Before it was discontinued in 2007, the community event had been a fall tradition for years. However, this weekend was the first time the city of Powder Springs has hosted the occasion. Cobb-based JRM Management helped the city plan and organize the one-day celebration.
Powder Springs Mayor Pat Vaughn and the city council thought it would be a good idea to revive Powder Springs Day in order to continue to build relationships with residents and businesses.
"Our citizens had been asking to bring it back," Vaughn said. "They loved the parade and so that's why we did it."
A morning parade began on Atlanta Street near the Powder Springs Library. The one-mile parade traveled north on Old Austell Road and then cut west onto Marietta Street, past the Country Store of Seven Springs, before ending at the intersection of Old Dallas Road and Jackson Way.
Residents lined both sides of the route, with arms stretched out, to catch candy and other goodies tossed by smiling parade participants.
Pastor Mike Wood of First Baptist Church of Powder Springs, a South Cobb Citizen of the Year, served as the parade's grand marshal. Participants included Vaughn and other politicians, the McEachern High School JROTC Color Guard, Hillgrove High School Marching Band, American Legion, Push Rods Antique Cars, students from Ace Premier Cheer Gym, Miss Cobb Outstanding Teen Copelyn Jue and Mrs. Georgia-America LaLona Richards.
"I've been coming here since I was a little girl," said Powder Springs native Casey Ledford, 23, who now lives with her husband Marc Ledford and daughter Elizabeth in nearby Dallas. Elizabeth, 2, was dressed in orange Halloween inspired clothing.
Following the downtown parade, there were arts and crafts, food, entertainment and children's activities in Powder Springs Town Square. City organizers expected several thousand people to attend throughout the day.
Among the entertainers were the Powder Springs Elementary School Chorus, the Downtown Dance Team and a solo performance by Aisha Bryant. LaLona Richards, Mrs. Georgia-America, was scheduled to kickoff her Frankie's First foundation in the area by requesting donations of new and gently used books that will be distributed to low-income schools.
The city of Powder Springs was incorporated as Springville in 1838. The land had previously belonged to two Cherokee Indian groups before the first settlers came to the area to find gold, according to historians. In 1859, after the "Trail of Tears" forced the Cherokee off the land, the name of the city was changed to Powder Springs in commemoration of seven local springs.

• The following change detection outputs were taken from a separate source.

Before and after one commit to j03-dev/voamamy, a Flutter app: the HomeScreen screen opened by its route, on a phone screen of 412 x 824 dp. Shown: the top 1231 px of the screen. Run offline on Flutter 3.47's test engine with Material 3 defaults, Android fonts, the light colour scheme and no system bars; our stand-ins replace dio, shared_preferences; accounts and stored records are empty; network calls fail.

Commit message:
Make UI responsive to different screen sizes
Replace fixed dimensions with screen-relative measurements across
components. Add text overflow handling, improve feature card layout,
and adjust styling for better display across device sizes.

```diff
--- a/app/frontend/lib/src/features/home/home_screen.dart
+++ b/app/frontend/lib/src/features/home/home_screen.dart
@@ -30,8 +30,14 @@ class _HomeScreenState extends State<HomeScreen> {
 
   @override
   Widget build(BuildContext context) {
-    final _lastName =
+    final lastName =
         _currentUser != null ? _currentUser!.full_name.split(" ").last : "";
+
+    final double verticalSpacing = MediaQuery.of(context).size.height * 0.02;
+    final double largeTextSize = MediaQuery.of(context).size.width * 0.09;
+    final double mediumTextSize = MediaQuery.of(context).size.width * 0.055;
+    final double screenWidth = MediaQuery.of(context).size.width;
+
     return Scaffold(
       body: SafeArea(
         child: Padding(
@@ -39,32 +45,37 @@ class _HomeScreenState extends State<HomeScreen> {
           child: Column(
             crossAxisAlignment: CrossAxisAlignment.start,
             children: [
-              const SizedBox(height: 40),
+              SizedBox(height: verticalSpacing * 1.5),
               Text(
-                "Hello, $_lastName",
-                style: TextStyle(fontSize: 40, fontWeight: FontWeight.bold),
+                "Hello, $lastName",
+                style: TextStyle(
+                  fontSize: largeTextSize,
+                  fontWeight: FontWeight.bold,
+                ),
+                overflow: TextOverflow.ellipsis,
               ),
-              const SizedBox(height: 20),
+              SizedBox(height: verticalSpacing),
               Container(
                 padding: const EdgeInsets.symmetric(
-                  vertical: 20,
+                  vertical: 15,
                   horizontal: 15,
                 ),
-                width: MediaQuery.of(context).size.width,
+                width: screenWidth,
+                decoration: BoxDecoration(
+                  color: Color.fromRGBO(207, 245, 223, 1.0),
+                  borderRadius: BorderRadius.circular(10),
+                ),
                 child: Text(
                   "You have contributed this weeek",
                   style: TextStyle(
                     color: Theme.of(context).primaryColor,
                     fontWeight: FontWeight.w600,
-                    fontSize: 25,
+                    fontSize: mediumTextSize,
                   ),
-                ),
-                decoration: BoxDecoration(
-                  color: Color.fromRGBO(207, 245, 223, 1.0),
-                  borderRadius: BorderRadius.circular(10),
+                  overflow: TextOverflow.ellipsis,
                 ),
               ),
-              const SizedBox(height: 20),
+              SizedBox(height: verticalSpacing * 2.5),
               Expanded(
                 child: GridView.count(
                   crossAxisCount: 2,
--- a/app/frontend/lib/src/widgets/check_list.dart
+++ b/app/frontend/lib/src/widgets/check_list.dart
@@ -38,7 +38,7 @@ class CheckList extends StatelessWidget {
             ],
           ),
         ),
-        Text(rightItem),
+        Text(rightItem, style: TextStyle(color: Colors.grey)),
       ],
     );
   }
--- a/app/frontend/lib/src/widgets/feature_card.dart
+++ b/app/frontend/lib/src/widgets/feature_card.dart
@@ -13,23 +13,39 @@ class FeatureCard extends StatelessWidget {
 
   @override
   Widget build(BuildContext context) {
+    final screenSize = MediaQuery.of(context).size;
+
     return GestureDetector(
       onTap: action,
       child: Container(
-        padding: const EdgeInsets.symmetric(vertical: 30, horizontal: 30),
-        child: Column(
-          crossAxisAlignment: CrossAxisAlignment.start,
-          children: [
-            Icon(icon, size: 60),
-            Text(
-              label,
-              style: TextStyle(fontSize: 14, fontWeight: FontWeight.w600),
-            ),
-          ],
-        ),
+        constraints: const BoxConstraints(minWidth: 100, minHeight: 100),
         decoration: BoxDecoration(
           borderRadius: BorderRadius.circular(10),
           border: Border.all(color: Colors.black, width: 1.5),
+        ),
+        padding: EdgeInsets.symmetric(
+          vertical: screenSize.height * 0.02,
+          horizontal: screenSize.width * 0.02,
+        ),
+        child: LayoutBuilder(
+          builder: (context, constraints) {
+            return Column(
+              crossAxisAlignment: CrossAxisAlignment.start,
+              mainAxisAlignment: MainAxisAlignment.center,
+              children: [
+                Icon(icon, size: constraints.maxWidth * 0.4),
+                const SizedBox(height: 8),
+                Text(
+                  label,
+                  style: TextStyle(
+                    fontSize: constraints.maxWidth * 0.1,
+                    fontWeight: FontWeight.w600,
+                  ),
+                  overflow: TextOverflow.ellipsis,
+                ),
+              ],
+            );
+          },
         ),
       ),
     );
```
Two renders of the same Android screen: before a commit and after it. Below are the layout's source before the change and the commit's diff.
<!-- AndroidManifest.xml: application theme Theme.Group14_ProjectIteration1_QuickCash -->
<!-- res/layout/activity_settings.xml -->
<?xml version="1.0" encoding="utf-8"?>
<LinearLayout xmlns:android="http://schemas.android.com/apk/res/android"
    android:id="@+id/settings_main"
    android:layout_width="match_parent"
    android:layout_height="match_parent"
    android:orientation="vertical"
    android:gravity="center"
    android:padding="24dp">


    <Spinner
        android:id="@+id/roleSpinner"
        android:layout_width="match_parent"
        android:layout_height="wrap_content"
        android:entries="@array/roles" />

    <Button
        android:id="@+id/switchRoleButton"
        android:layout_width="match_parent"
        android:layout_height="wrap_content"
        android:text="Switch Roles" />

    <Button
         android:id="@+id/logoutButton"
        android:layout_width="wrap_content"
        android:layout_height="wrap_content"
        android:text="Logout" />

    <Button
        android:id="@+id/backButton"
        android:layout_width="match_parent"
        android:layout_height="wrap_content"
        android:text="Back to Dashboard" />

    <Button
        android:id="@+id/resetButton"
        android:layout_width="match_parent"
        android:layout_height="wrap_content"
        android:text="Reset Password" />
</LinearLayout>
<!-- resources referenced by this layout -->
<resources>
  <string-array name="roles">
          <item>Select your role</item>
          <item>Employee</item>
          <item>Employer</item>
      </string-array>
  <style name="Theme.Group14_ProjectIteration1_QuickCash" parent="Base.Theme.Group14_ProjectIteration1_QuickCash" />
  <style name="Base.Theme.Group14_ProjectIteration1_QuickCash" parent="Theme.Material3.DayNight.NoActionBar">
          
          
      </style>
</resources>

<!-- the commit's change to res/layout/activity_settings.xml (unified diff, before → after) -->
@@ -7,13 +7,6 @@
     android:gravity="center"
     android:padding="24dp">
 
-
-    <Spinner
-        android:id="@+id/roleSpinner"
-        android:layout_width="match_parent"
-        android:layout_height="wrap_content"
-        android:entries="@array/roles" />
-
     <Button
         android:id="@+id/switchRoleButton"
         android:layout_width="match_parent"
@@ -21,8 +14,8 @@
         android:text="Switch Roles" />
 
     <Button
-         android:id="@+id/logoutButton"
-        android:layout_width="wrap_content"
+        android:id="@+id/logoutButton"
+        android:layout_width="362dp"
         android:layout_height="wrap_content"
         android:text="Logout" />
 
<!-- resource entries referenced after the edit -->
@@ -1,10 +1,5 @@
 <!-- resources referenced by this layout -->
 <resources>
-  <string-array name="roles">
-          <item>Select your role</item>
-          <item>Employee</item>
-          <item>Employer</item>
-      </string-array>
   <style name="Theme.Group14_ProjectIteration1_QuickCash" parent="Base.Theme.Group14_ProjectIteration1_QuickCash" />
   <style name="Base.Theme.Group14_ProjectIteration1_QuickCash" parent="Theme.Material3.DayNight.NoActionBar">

For decades, people like Charles and Jean Gibson have found their way to Powder Springs, tucked into the southwestern part of the county and dotted with modest homes and country shops. The couple has called the city of roughly 15,600 people home for the past two years.
"It's very pleasant," said Charles Gibson, 66, as he watched the parade inch pass him. "Nice day, great morning and a nice thing to do."
City officials plan to continue Powder Springs Day as an annual event on the second Saturday of October.
"It was very successful and everyone enjoyed the day," said Vaughn.